When people need money, they usually have a variety of loan options available to them, such as personal loans and lines of credit. However, low-income individuals who lack financial resources may have just two options: microfinance vs. microcredit. Both are sources of funding for low-income individuals.
Both concepts serve tens of millions of people, primarily in poor, third-world countries. They can help the poor start businesses, provide for their families, and save money.
What Microfinance Means
Microfinance began in the 1970s when entrepreneurs would lend money to the poor. It was proven that the loans had high repayment rates, and these loans would pull the poor out of poverty. Microfinance is
Microfinance includes a variety of activities. A small loan is an example of microfinance. Many of these loans are much smaller than your average loan—$27 to $500. The interest rate on these loans is around 35%, which may seem high, but is lower than the rates charged by loan sharks and other alternatives.
These small sums may not seem like a lot of money to some people, but they can help the poor start a small business and become economically independent. So microfinance does help the poor in many ways.
What Is the Difference Between Microfinance and Microcredit?
Microfinance and microcredit primarily have one thing in common: They look to increase financial resources for individuals and companies that are not eligible for traditional services.
Microfinance refers to a broad number of services available to those who are very poor. These individuals may not qualify for the services found in traditional banks. Microfinance has these characteristics:
- Includes credit and non-credit activities such as pensions, savings, and insurance
- It helps raise the income of the lower class
- Allows the poor access to loans and deposits
- It helps the poor fulfill their basic needs
- Promotes gender equality
- Expands financial services to the poor
Microcredit refers to a small amount of credit provided to needy people with a low earning capacity who are unemployed and have a little credit history. It has the following characteristics:
- Includes credit activities
- Sometimes helps particular groups earn their livelihood (e.g., women in developing countries)
- Requires no assets for collateral
- Provides financial assistance
- Offers small, short-term loans
- It helps those in rural areas become self-employed
What Are the Advantages of Microfinance?
Microfinance offers many benefits:
- It helps the poor provide for their families. Microfinance gives families more opportunities. It makes them more resilient and able to rise out of poverty.
- It extends credit to the poor. Those in poverty have no collateral, so they cannot get credit through traditional means. Microfinance offers small amounts of credit to help stop poverty.
- It serves minorities. Women, the unemployed, and those with disabilities are underserved in countless communities. Those who receive microloans can take control of their lives.
- It educates children.

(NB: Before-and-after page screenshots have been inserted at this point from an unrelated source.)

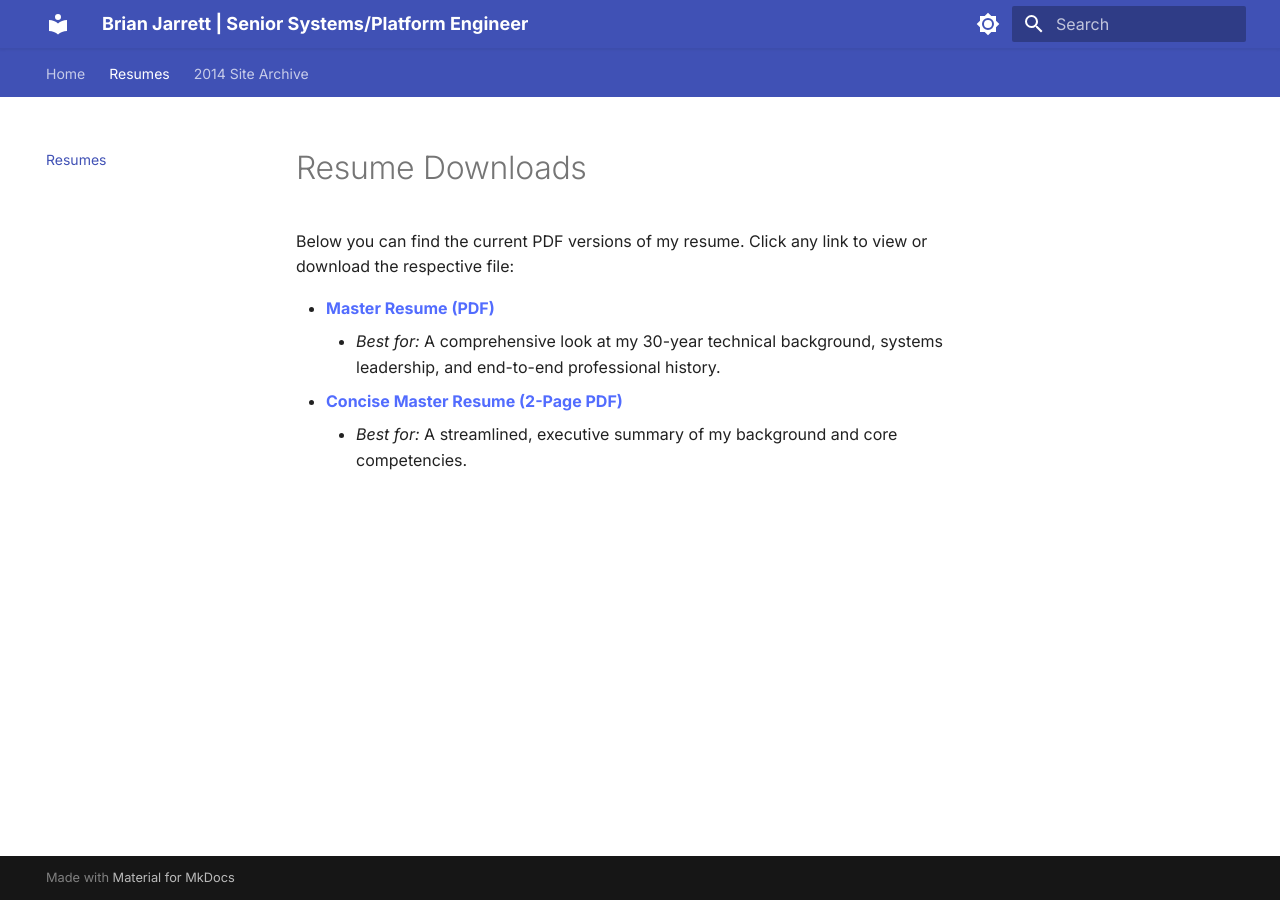
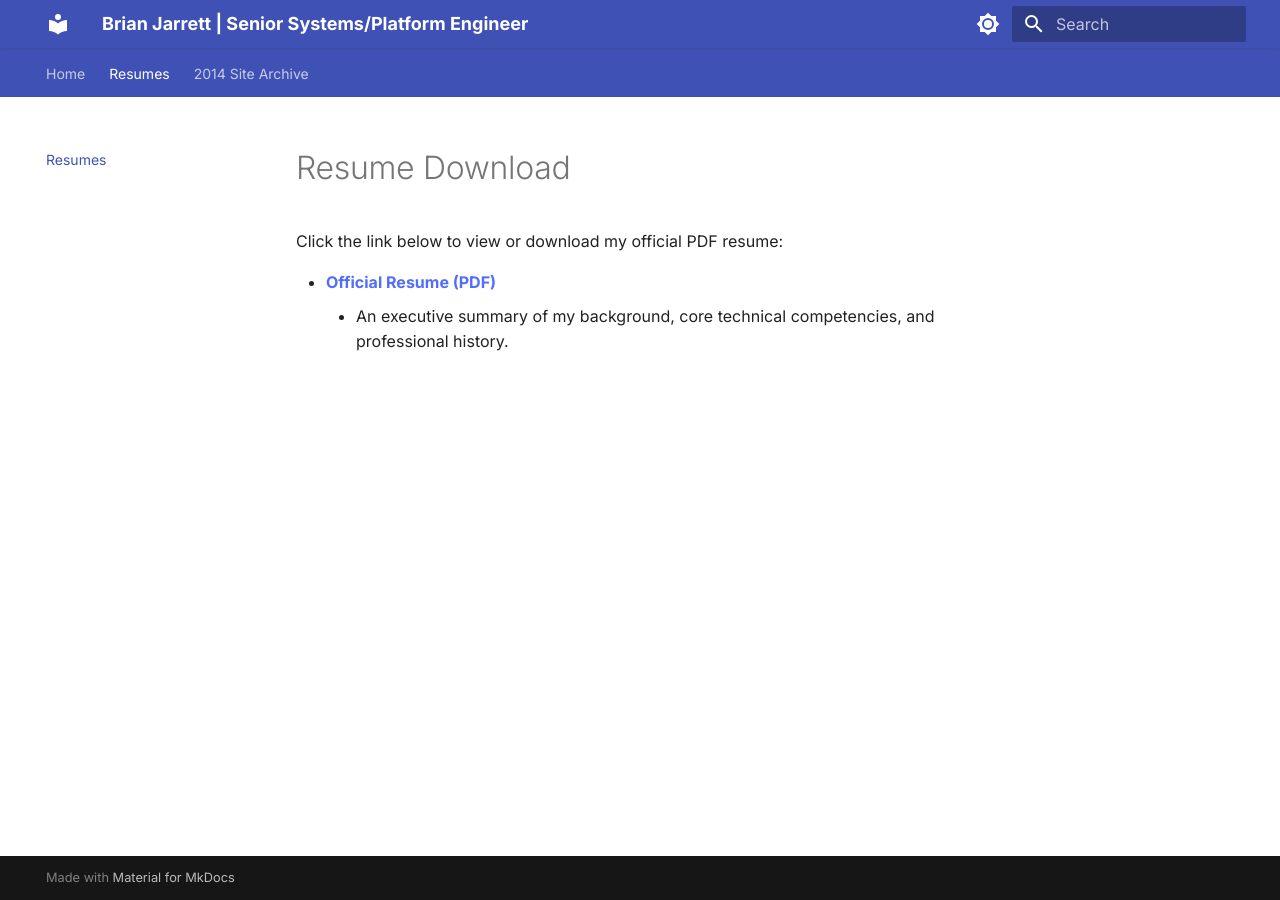
Before and after one commit to celttechie/celttechie.github.io, an MkDocs documentation site: the page built from docs/resumes.md, in a window 1280 px wide. Built offline with MkDocs 1.6.1 and Material for MkDocs 9.7.7, drawn with Linux system fonts in a browser that asks for light colours.

Commit message:
Updated resume page

```diff
--- a/docs/resumes.md
+++ b/docs/resumes.md
@@ -1,8 +1,6 @@
-# Resume Downloads
+# Resume Download
 
-Below you can find the current PDF versions of my resume. Click any link to view or download the respective file:
+Click the link below to view or download my official PDF resume:
 
-*   **[Master Resume (PDF)](resume_master.pdf)**
-    *   *Best for:* A comprehensive look at my 30-year technical background, systems leadership, and end-to-end professional history.
-*   **[Concise Master Resume (2-Page PDF)](resume_master_2page.pdf)**
-    *   *Best for:* A streamlined, executive summary of my background and core competencies.
+*   **[Official Resume (PDF)](resume_master_2page.pdf)**
+    *   An executive summary of my background, core technical competencies, and professional history.
```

Children who live in poverty often have to miss school to work to help their families earn money. When families receive loans, their children have a better opportunity to go to school and get an education.
- It helps families save money. When people have their basic needs met, they can keep their money for future emergencies. Microloans can help families save for the future.
What Are the Disadvantages of Microfinance?
While microfinance has many benefits, there are some downsides as well:
- Very small loan amounts. As mentioned above, the loans are for small amounts—under $500 and even under $100. While small loans can help push a family or new business in the right direction, they won’t help with large purchases.
- Numerous payments. Those who lend the money want to be paid back promptly. This may mean repayment at the weekly level instead of the monthly repayment period required by most loans. This means borrowers need to stay on top of the payments.
- Restrictions. You can’t use microloans for anything you want. Some lenders have restrictions, such as not buying real estate or paying off other loans.
- High-interest rates. The operating costs for these small loans mean that lenders need to recoup their losses by charging high-interest rates. Many of the loans have rates of 35% or more, which is higher than a traditional loan.
Learn More with Power Finance Texas
Microfinance strives to help people escape poverty, but financial literacy is crucial to staying afloat. Explore the Power Finance Texas blog to equip yourself with the knowledge you need to budget, save, and spend like an expert!